• EXERCISE MATERIAL
##########

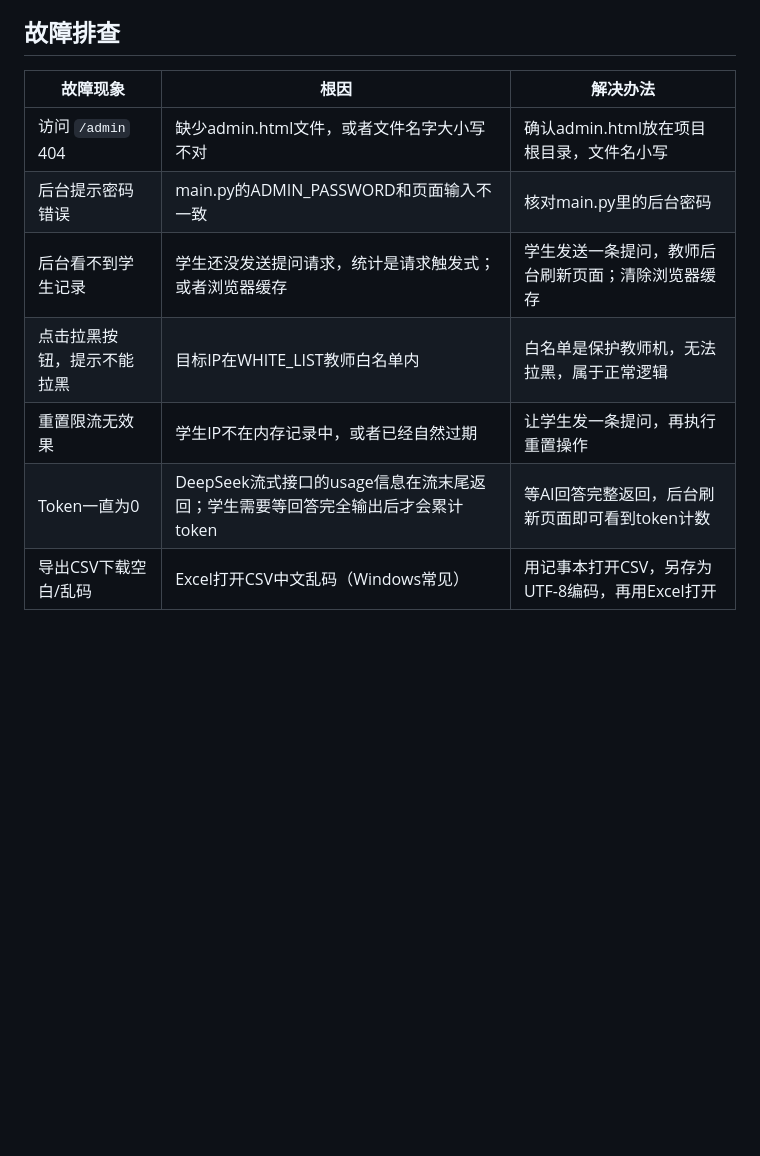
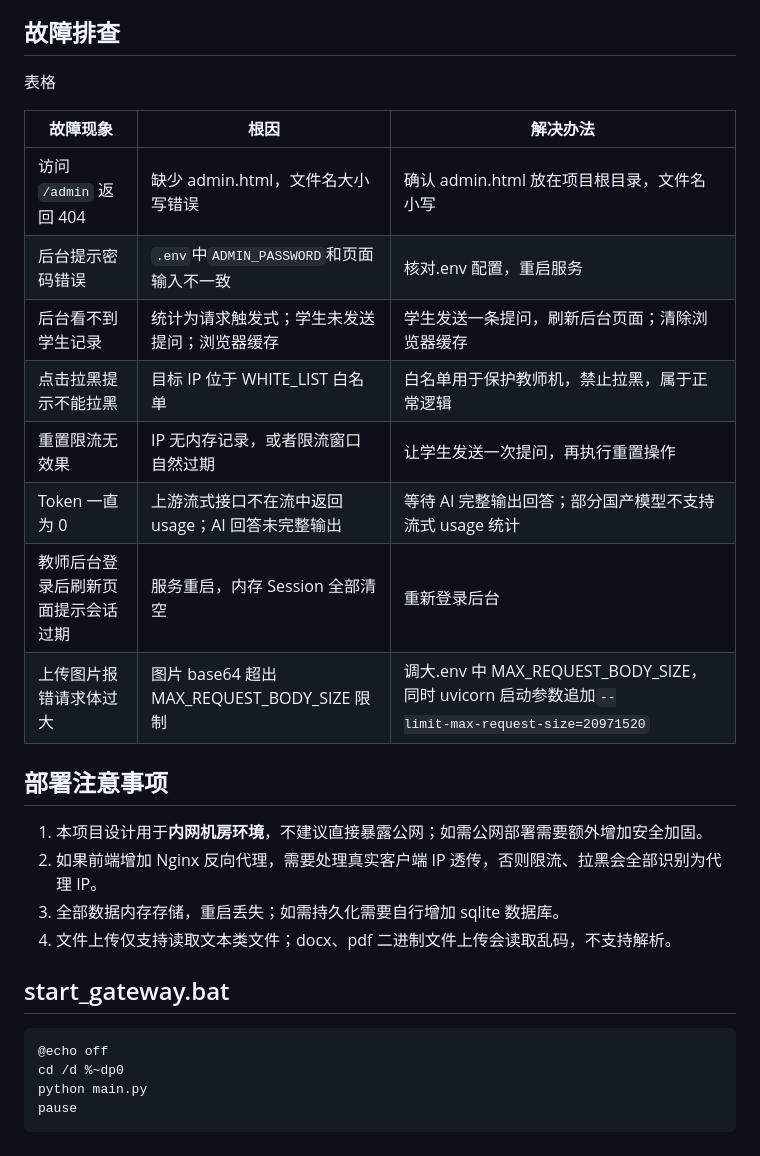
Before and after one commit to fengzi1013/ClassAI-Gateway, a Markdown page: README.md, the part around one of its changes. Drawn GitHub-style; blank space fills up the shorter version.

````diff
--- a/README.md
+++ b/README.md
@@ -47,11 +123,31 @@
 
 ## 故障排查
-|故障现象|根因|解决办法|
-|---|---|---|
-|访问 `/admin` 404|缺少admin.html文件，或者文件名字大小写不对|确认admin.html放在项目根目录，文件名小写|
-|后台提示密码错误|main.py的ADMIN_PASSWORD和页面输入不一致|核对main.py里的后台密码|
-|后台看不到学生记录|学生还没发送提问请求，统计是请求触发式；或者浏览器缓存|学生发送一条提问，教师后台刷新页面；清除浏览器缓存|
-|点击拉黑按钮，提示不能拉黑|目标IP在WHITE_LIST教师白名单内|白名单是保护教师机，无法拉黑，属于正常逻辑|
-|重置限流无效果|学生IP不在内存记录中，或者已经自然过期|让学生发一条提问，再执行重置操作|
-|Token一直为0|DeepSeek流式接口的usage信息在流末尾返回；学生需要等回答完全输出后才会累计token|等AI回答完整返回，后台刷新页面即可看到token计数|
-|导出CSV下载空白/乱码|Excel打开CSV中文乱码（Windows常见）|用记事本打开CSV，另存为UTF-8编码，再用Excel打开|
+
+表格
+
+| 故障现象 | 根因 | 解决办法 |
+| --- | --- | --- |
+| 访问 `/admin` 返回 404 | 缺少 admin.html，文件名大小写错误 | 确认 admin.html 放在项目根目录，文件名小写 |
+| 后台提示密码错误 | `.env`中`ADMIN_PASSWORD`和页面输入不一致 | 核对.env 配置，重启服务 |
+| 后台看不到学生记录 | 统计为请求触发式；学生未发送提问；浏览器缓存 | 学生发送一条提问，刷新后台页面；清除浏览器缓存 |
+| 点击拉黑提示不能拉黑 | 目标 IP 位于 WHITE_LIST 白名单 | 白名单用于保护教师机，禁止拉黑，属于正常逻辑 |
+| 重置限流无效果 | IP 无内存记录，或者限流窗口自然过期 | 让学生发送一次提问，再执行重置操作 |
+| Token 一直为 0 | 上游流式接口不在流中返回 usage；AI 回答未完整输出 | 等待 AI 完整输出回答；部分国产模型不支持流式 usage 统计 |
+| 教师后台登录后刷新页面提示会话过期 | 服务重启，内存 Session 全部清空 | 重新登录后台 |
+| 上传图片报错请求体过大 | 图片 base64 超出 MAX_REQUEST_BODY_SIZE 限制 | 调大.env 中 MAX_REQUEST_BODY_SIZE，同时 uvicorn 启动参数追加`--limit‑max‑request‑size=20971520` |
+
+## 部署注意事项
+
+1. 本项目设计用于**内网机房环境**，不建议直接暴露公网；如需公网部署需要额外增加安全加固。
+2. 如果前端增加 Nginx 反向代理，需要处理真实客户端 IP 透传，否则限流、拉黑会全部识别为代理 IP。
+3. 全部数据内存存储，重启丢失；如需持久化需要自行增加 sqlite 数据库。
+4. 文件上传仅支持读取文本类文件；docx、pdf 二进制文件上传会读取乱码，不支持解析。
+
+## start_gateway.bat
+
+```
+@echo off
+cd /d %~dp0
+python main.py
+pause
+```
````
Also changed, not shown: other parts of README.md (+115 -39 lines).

##########

Copy all records exactly, no images.

Before and after one commit to fengzi1013/ClassAI-Gateway, a Markdown page: README.md, the part around one of its changes. Drawn GitHub-style; blank space fills up the shorter version.

````diff
--- a/README.md
+++ b/README.md
@@ -47,11 +123,31 @@
 
 ## 故障排查
-|故障现象|根因|解决办法|
-|---|---|---|
-|访问 `/admin` 404|缺少admin.html文件，或者文件名字大小写不对|确认admin.html放在项目根目录，文件名小写|
-|后台提示密码错误|main.py的ADMIN_PASSWORD和页面输入不一致|核对main.py里的后台密码|
-|后台看不到学生记录|学生还没发送提问请求，统计是请求触发式；或者浏览器缓存|学生发送一条提问，教师后台刷新页面；清除浏览器缓存|
-|点击拉黑按钮，提示不能拉黑|目标IP在WHITE_LIST教师白名单内|白名单是保护教师机，无法拉黑，属于正常逻辑|
-|重置限流无效果|学生IP不在内存记录中，或者已经自然过期|让学生发一条提问，再执行重置操作|
-|Token一直为0|DeepSeek流式接口的usage信息在流末尾返回；学生需要等回答完全输出后才会累计token|等AI回答完整返回，后台刷新页面即可看到token计数|
-|导出CSV下载空白/乱码|Excel打开CSV中文乱码（Windows常见）|用记事本打开CSV，另存为UTF-8编码，再用Excel打开|
+
+表格
+
+| 故障现象 | 根因 | 解决办法 |
+| --- | --- | --- |
+| 访问 `/admin` 返回 404 | 缺少 admin.html，文件名大小写错误 | 确认 admin.html 放在项目根目录，文件名小写 |
+| 后台提示密码错误 | `.env`中`ADMIN_PASSWORD`和页面输入不一致 | 核对.env 配置，重启服务 |
+| 后台看不到学生记录 | 统计为请求触发式；学生未发送提问；浏览器缓存 | 学生发送一条提问，刷新后台页面；清除浏览器缓存 |
+| 点击拉黑提示不能拉黑 | 目标 IP 位于 WHITE_LIST 白名单 | 白名单用于保护教师机，禁止拉黑，属于正常逻辑 |
+| 重置限流无效果 | IP 无内存记录，或者限流窗口自然过期 | 让学生发送一次提问，再执行重置操作 |
+| Token 一直为 0 | 上游流式接口不在流中返回 usage；AI 回答未完整输出 | 等待 AI 完整输出回答；部分国产模型不支持流式 usage 统计 |
+| 教师后台登录后刷新页面提示会话过期 | 服务重启，内存 Session 全部清空 | 重新登录后台 |
+| 上传图片报错请求体过大 | 图片 base64 超出 MAX_REQUEST_BODY_SIZE 限制 | 调大.env 中 MAX_REQUEST_BODY_SIZE，同时 uvicorn 启动参数追加`--limit‑max‑request‑size=20971520` |
+
+## 部署注意事项
+
+1. 本项目设计用于**内网机房环境**，不建议直接暴露公网；如需公网部署需要额外增加安全加固。
+2. 如果前端增加 Nginx 反向代理，需要处理真实客户端 IP 透传，否则限流、拉黑会全部识别为代理 IP。
+3. 全部数据内存存储，重启丢失；如需持久化需要自行增加 sqlite 数据库。
+4. 文件上传仅支持读取文本类文件；docx、pdf 二进制文件上传会读取乱码，不支持解析。
+
+## start_gateway.bat
+
+```
+@echo off
+cd /d %~dp0
+python main.py
+pause
+```
````
Also changed, not shown: other parts of README.md (+115 -39 lines).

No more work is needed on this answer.